This type of albinism has certain characteristics that are evident in both humans and dogs.
With an albino Doberman, you see a white or lighter-coloured coat, pink noses and lips, along with pale irises in the eyes.
"These traits are very similar to the characteristics humans display with this particular condition causing light-pigmented skin and hair, along with eye discolouration and vision disturbances," Winkler informed.
The canine breed and people also experience the same skin sensitivity to sunlight which results in an increased risk of skin tumours.
Winkler along with co-author Joshua Bartoe studied 20 dogs and discovered that more than half of the albino dogs had at least one tumour while only one of the regular-coloured dogs possessed a tumour.
"Because Dobermans can carry the defective gene, but show no signs of the disorder, this has posed serious problems among breeders," said Bartoe.

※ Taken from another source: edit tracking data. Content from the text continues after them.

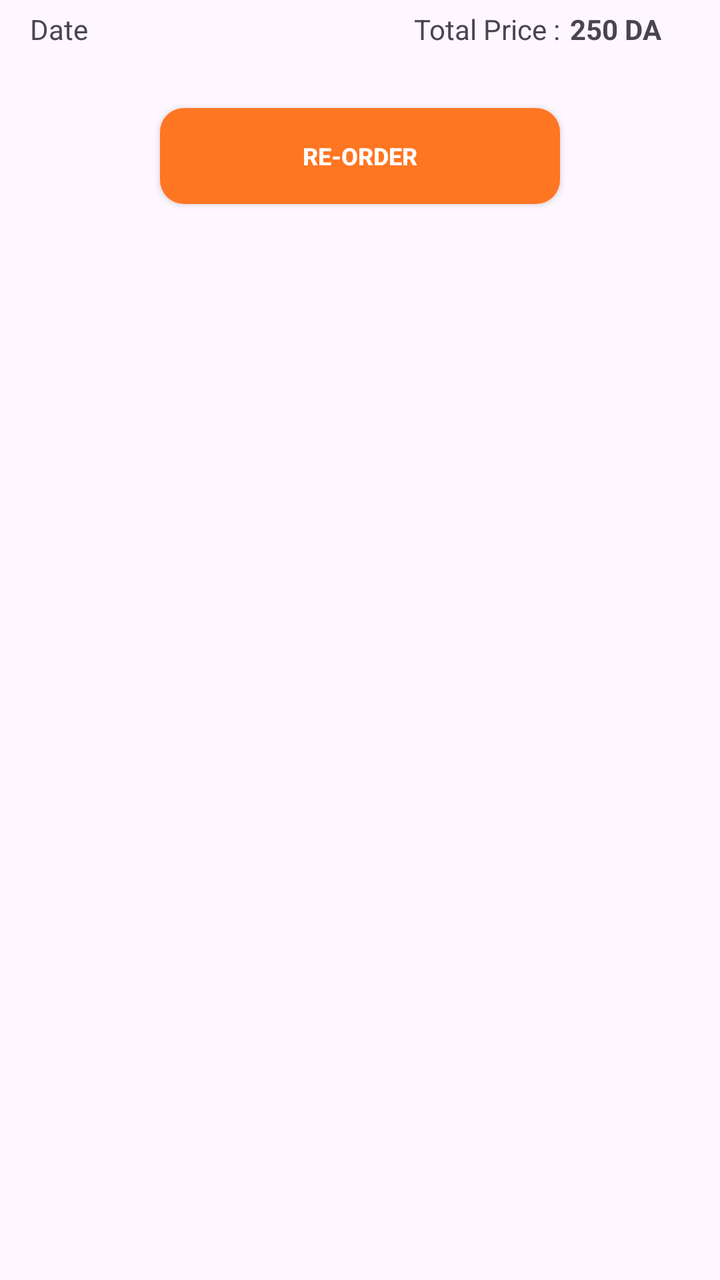
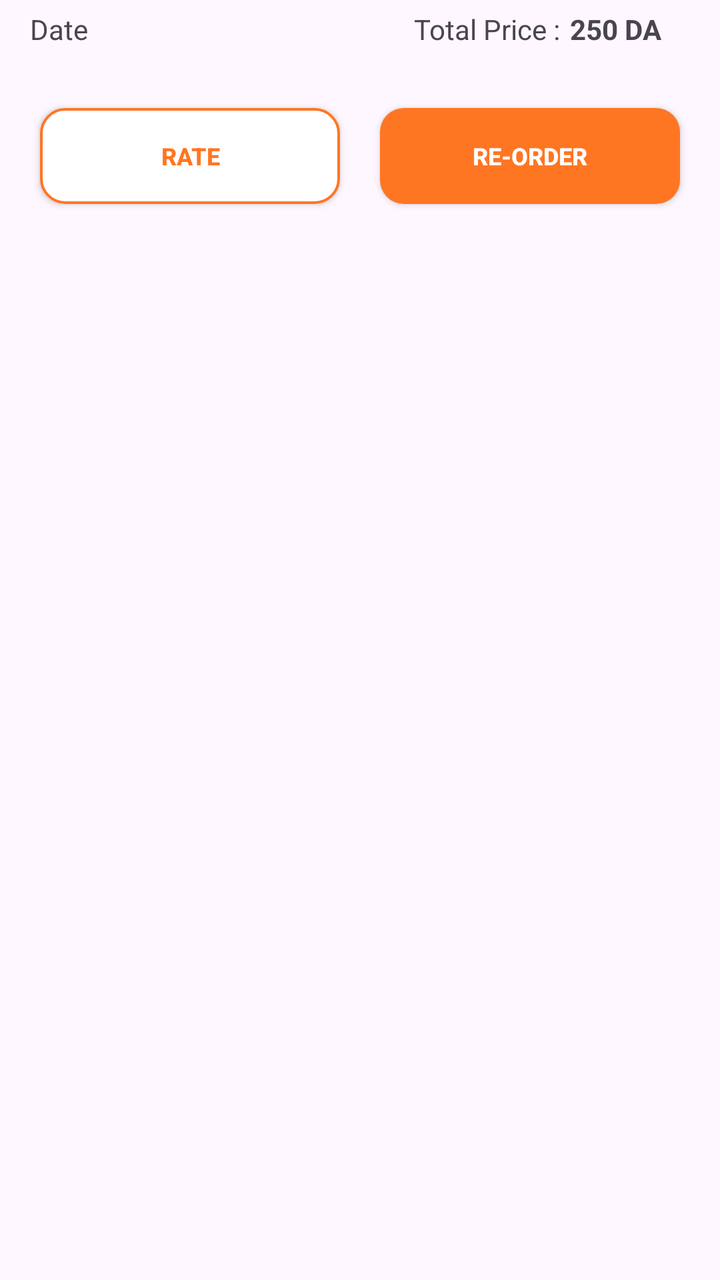

The first picture is an Android layout as it rendered before a commit; the second is the same layout after the commit. The layout source and the unified diff follow.
<!-- AndroidManifest.xml: application theme Theme.FastDelivery -->
<!-- res/layout/orders_recyclerview_item.xml -->
<?xml version="1.0" encoding="utf-8"?>
<androidx.constraintlayout.widget.ConstraintLayout xmlns:android="http://schemas.android.com/apk/res/android"
    android:layout_width="match_parent"
    android:layout_height="wrap_content"

    xmlns:app="http://schemas.android.com/apk/res-auto">

    <TextView
        android:id="@+id/Datetext"
        android:layout_width="wrap_content"
        android:layout_height="wrap_content"
       app:layout_constraintTop_toTopOf="parent"
        app:layout_constraintStart_toStartOf="parent"
        android:text="Date"
        android:layout_marginStart="15dp"
        android:layout_marginTop="5dp"
        />

    <TextView
        android:id="@+id/totalpricetext"
        android:layout_width="wrap_content"
        android:layout_height="wrap_content"
        android:text="Total Price :"
        app:layout_constraintEnd_toEndOf="parent"
        android:layout_marginEnd="80dp"
        app:layout_constraintTop_toTopOf="parent"
        android:layout_marginTop="5dp"/>
    <TextView
        android:layout_width="wrap_content"
        android:layout_height="wrap_content"
        app:layout_constraintStart_toEndOf="@id/totalpricetext"
        android:layout_marginStart="5dp"
        app:layout_constraintTop_toTopOf="parent"
        android:text="250 DA"
        android:textStyle="bold"
        android:textSize="14sp"
        android:layout_marginTop="5dp"
        />

    <LinearLayout
        android:layout_marginTop="15dp"
        android:id="@+id/orderslinearlayout"
        android:layout_width="0dp"
        android:layout_height="wrap_content"
        android:layout_marginHorizontal="20dp"
        android:orientation="vertical"
        app:layout_constraintEnd_toEndOf="parent"
        app:layout_constraintStart_toStartOf="parent"
        app:layout_constraintTop_toBottomOf="@id/Datetext">
    </LinearLayout>

    <androidx.appcompat.widget.AppCompatButton
        android:layout_width="200dp"
        android:layout_height="wrap_content"
        app:layout_constraintStart_toStartOf="parent"
        app:layout_constraintEnd_toEndOf="parent"
        app:layout_constraintTop_toBottomOf="@id/orderslinearlayout"
        android:background="@drawable/mainbuttonbackground"
        android:text="Re-Order"
        android:textColor="@color/white"
        android:textSize="12sp"
        android:textStyle="bold"
        android:layout_marginTop="15dp"/>
</androidx.constraintlayout.widget.ConstraintLayout>
<!-- resources referenced by this layout -->
<resources>
  <color name="white">#FFFFFFFF</color>
  <!-- drawable mainbuttonbackground (drawable) -->
  <?xml version="1.0" encoding="utf-8"?>
  <shape xmlns:android="http://schemas.android.com/apk/res/android">
      <corners  android:radius="12dp"/>
      <solid android:color="#FF7622"/>
  </shape>
  <style name="Theme.FastDelivery" parent="Base.Theme.FastDelivery" />
  <style name="Base.Theme.FastDelivery" parent="Theme.Material3.Light.NoActionBar">
  
          <item name="colorPrimary">@color/white</item>
          <item name="android:windowActivityTransitions">true</item>
          <item name="android:windowEnterTransition">@transition/explode</item>
          <item name="android:windowExitTransition">@transition/explode</item>
          <item name="android:windowSharedElementEnterTransition">
              @transition/signuptransition
          </item>
          <item name="android:windowSharedElementExitTransition">
              @transition/signuptransition
          </item>
      </style>
</resources>

<!-- the commit's change to res/layout/orders_recyclerview_item.xml (unified diff, before → after) -->
@@ -50,9 +50,8 @@
     </LinearLayout>
 
     <androidx.appcompat.widget.AppCompatButton
-        android:layout_width="200dp"
+        android:layout_width="150dp"
         android:layout_height="wrap_content"
-        app:layout_constraintStart_toStartOf="parent"
         app:layout_constraintEnd_toEndOf="parent"
         app:layout_constraintTop_toBottomOf="@id/orderslinearlayout"
         android:background="@drawable/mainbuttonbackground"
@@ -60,5 +59,20 @@
         android:textColor="@color/white"
         android:textSize="12sp"
         android:textStyle="bold"
-        android:layout_marginTop="15dp"/>
+        android:layout_marginTop="15dp"
+        android:layout_marginEnd="20dp"/>
+
+    <androidx.appcompat.widget.AppCompatButton
+        android:layout_width="150dp"
+        android:layout_height="wrap_content"
+        app:layout_constraintStart_toStartOf="parent"
+        app:layout_constraintTop_toBottomOf="@id/orderslinearlayout"
+        android:background="@drawable/button_rate_background"
+        android:text="Rate"
+        android:textColor="#FF7622"
+        android:textSize="12sp"
+        android:textStyle="bold"
+        android:layout_marginTop="15dp"
+        android:layout_marginStart="20dp"/>
+
 </androidx.constraintlayout.widget.ConstraintLayout>
<!-- resource entries referenced after the edit -->
@@ -1,6 +1,13 @@
 <!-- resources referenced by this layout -->
 <resources>
   <color name="white">#FFFFFFFF</color>
+  <!-- drawable button_rate_background (drawable) -->
+  <?xml version="1.0" encoding="utf-8"?>
+  <shape xmlns:android="http://schemas.android.com/apk/res/android">
+      <corners android:radius="12dp" />
+      <solid android:color="@color/white"/>
+      <stroke android:width="1.2dp" android:color="#FF7622"/>
+  </shape>
   <!-- drawable mainbuttonbackground (drawable) -->
   <?xml version="1.0" encoding="utf-8"?>
   <shape xmlns:android="http://schemas.android.com/apk/res/android">
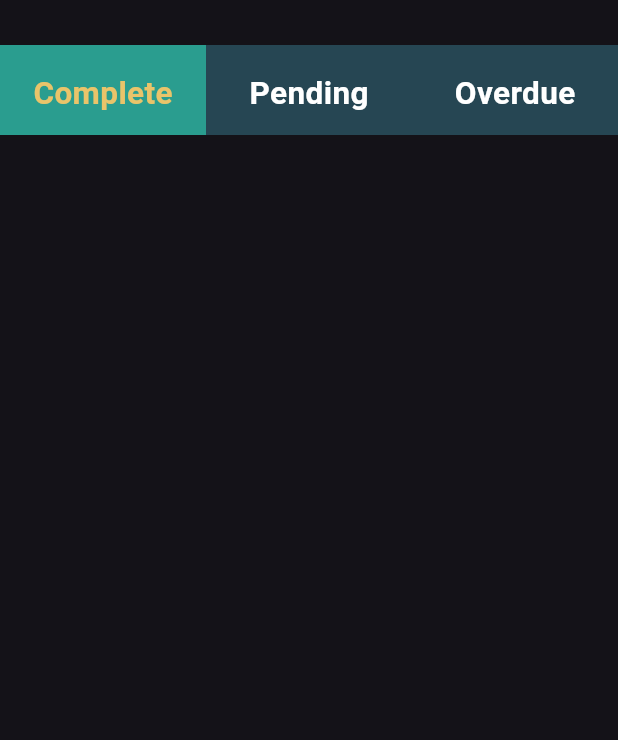
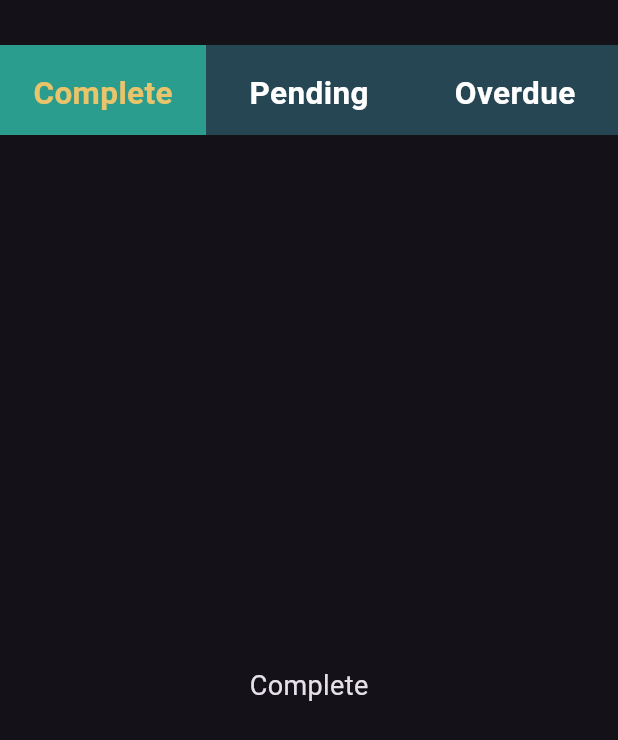
Before and after one commit to ahmedjamal22290/todo_list_app, a Flutter app: the screen it shows after launch, on a phone screen of 412 x 824 dp. Shown: the top 740 px of the screen. Run offline on Flutter 3.47's test engine with Material 3 defaults, Android fonts, the phone set to English and light mode, and no system bars.

```diff
--- a/lib/views/home_view.dart
+++ b/lib/views/home_view.dart
@@ -67,6 +67,11 @@ class _HomeViewBodyState extends State<HomeViewBody> {
             },
           ),
         ),
+        Expanded(
+          child: Center(
+            child: content[selectedIndex],
+          ),
+        )
       ],
     );
   }
```
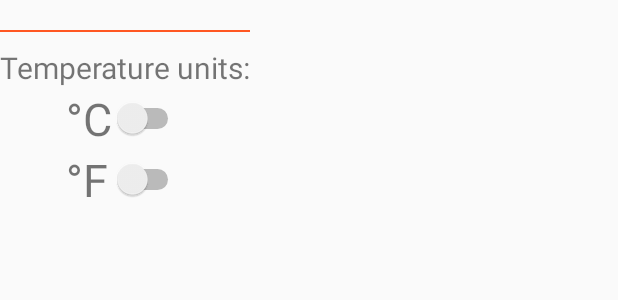
After one commit to TheEv1L0ne/WeatherApp, an Android app: the layout unit_dialog.xml on its own in the app's theme, with its tools: preview values and no code run, on a phone screen of 412 x 824 dp. The commit adds this screen. Shown: the top 300 px of the screen. Run offline under Robolectric (Android 15) with nearby library versions, the phone set to English and light mode, and no system bars.

Commit message:
Added custom settings dialog so user can chose between celsius and fahrenheit

```diff
--- /dev/null
+++ b/WeatherApp/app/src/main/res/layout/unit_dialog.xml
@@ -0,0 +1,60 @@
+<?xml version="1.0" encoding="utf-8"?>
+<LinearLayout xmlns:android="http://schemas.android.com/apk/res/android"
+    android:layout_width="wrap_content"
+    android:layout_height="wrap_content"
+    android:gravity="center_horizontal|center_vertical"
+    android:orientation="vertical">
+
+    <View
+        android:layout_marginTop="20dp"
+        android:layout_width="match_parent"
+        android:layout_height="1dp"
+        android:background="@color/colorPrimary"/>
+
+    <TextView
+        android:id="@+id/textView3"
+        android:layout_width="wrap_content"
+        android:layout_height="wrap_content"
+        android:layout_marginTop="10dp"
+        android:textSize="20sp"
+        android:text="Temperature units:" />
+
+    <TableLayout
+        android:layout_width="match_parent"
+        android:layout_height="wrap_content">
+
+        <TableRow android:gravity="center_horizontal|center_vertical">
+
+            <TextView
+                android:id="@+id/textView"
+                android:layout_width="wrap_content"
+                android:layout_height="wrap_content"
+                android:text="°C"
+                android:textSize="30sp" />
+
+            <Switch
+                android:id="@+id/switch1"
+                android:layout_width="wrap_content"
+                android:layout_height="wrap_content" />
+        </TableRow>
+
+        <TableRow android:gravity="center_horizontal|center_vertical">
+
+            <TextView
+                android:id="@+id/textView2"
+                android:layout_width="wrap_content"
+                android:layout_height="wrap_content"
+                android:text="°F"
+                android:textSize="30sp" />
+
+            <Switch
+                android:id="@+id/switch2"
+                android:layout_width="wrap_content"
+                android:layout_height="wrap_content" />
+
+        </TableRow>
+
+    </TableLayout>
+
+
+</LinearLayout>
```
Also changed, not shown: WeatherApp/app/src/main/java/com/theevilone/weatherapp/MainActivity.java (+11 -1 lines), WeatherApp/app/src/main/java/com/theevilone/weatherapp/SettingsDialog.java (added, +76 -0 lines), WeatherApp/app/src/main/res/layout/tab1_current_weather.xml (+2 -22 lines).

But now that we have identified the mutation, "we can look at the genetic makeup of these dogs and determine if they might be carriers", he noted in the study appeared in the journal PLOS ONE.